Aspen Hope Center gears up for Tuesday and Wednesday events
November 14, 2014
In a place like Aspen, where recreational and social pursuits are endless, the assumption is that everyone ought to be having a good time. But it's that assumption that can intensify or stifle the need to share the truth, which is that not everything is always wonderful.
That's the opinion of Dr. Carl Hammerschlag, a Yale-trained, Patch Adams-linked psychiatrist who will speak at the Wheeler Opera House on Tuesday, when the Aspen Hope Center kicks off a new mental-health campaign. Hammerschlag said he plans to address the myth purported by media and pharmaceutical companies that if you're feeling something other than wonderful in every moment, you could have a disease, for which there is a pill.

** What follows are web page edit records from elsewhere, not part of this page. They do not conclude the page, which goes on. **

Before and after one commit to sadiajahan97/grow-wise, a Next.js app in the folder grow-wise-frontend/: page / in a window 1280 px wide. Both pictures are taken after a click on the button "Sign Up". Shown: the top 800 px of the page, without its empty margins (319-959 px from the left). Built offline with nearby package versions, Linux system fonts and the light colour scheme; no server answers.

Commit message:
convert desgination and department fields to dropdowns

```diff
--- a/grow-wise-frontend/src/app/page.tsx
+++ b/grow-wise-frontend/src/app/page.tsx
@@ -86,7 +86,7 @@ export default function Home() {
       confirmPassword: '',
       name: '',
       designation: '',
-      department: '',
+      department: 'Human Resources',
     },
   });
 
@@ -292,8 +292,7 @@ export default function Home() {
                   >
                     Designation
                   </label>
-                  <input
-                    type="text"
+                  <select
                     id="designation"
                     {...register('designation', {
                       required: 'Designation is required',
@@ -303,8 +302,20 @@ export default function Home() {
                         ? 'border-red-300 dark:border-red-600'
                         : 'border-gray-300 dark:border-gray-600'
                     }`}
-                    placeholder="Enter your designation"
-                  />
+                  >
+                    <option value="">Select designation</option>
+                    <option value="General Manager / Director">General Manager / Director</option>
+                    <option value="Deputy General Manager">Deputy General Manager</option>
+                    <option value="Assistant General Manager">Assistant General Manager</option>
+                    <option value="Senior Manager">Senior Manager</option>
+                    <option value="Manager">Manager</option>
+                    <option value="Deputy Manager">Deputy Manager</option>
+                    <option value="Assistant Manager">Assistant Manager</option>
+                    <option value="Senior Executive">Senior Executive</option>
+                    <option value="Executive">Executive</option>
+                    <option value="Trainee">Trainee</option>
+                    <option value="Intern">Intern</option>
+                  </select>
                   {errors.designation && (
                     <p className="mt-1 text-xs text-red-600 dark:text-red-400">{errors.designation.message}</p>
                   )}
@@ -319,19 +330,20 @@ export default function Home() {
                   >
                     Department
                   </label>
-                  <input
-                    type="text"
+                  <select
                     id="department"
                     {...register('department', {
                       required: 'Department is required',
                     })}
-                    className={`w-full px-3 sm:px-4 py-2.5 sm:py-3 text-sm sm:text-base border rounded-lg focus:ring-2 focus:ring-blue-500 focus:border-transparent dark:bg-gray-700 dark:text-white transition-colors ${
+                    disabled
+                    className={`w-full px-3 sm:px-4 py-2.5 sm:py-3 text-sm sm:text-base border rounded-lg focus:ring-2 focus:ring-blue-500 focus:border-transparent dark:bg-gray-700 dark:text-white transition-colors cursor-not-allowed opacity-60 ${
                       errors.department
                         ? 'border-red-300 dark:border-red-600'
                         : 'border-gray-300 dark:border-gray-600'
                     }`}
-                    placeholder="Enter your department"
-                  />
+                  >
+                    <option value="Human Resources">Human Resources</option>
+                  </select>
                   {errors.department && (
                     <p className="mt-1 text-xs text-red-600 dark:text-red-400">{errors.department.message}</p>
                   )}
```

"This is ridiculous," Hammerschlag said by phone from Arizona on Thursday. "It's become virtually un-American to feel anything other than wonderful. I'm suggesting it's ordinary, and you don't have to be diagnosed with a mental illness, and it doesn't mean you have to have drugs prescribed."
Overdependence on pills and skewed definitions for the ups and downs of life are a few of the topics Hammerschlag will address. As he described it, he will touch on the cultural shift from the old paradigm, pills and medication, to prediction and prevention and identifying a wealth of untapped resources in every community.
"In an age of computer technology and increased communication and unbridled influence, we still suffer from existential loneliness and despair," he said. "We need to connect with people in a heartfelt way before we are four sheets to the wind and do something to ourselves."
During a public meeting with friend and fellow physician Adams, Hammerschlag said he discovered one of the "profound lessons" of mental health: that you need to get out of your head and into your heart.
Recommended Stories For You
"Most doctors get heavily into our heads. It's what we're well-trained in," he said. "We tend not to pay a whole lot of attention to our hearts because it distorts our clinical objectivity."
Fear of performance, consequences and expectations, for example, can be crippling, Hammerschlag said. All people learn things along the way that help them to survive, he added, but there are lessons learned that are not especially useful or constructive.
He said one of the points of the Aspen Hope Center event is to make boundaries more permeable so people know they are not alone.
"There's somebody who hears you," Hammerschlag said of the forum, which will serve as a follow-up to the Hope Center's community event held in March.
Executive Director Michelle Muething said this meeting will focus less on statistics and more on community connection and healing.
"The forum this time is going to be much more focused on connection, inspiration and really energizing the community to stay aware all year long and help each other so suicide rates can decrease," Muething said of the $10 event.
Since March, the Hope Center has met with various groups in Aspen, including religious organizations, schools, public health officials and businesses, to increase training and awareness on suicide response. The Hope Center is offering to educate employees and interested parties on the issue, and Muething estimates that so far Hope Center officials and volunteers have trained 15 to 20 groups.
"We have asked organizations, companies, businesses to come on board with us to unite the community," board President Sandy Iglehart said.
Muething said Aspen's high suicide rate is well-known, but what's behind the front-page news — Iraq War veteran Casey Owens became the most recent victim on Oct. 15 — are the success stories. During that same week, Muething said the Hope Center had four individuals in its virtual intensive outpatient program.
"Our (program) had four people that could have possibly been in the hospital, but instead they were in our program — wrapped with community resources, clinicians, peer support — and all four of them are alive and well and walking around the valley today," she said. "For every suicide that's reported in the paper, I would love a little space on the front page of every paper because I could literally put a success story there every day."
For those seeking help, either for themselves or a loved one, the Hope Center offers a 24-hour hotline (970-925-5858) as well as resources at http://www.aspenhope center.org. The Hope Center is also hosting a cocktail party and book signing with Hammerschlag at 6 p.m. Wednesday at Justice Snow's.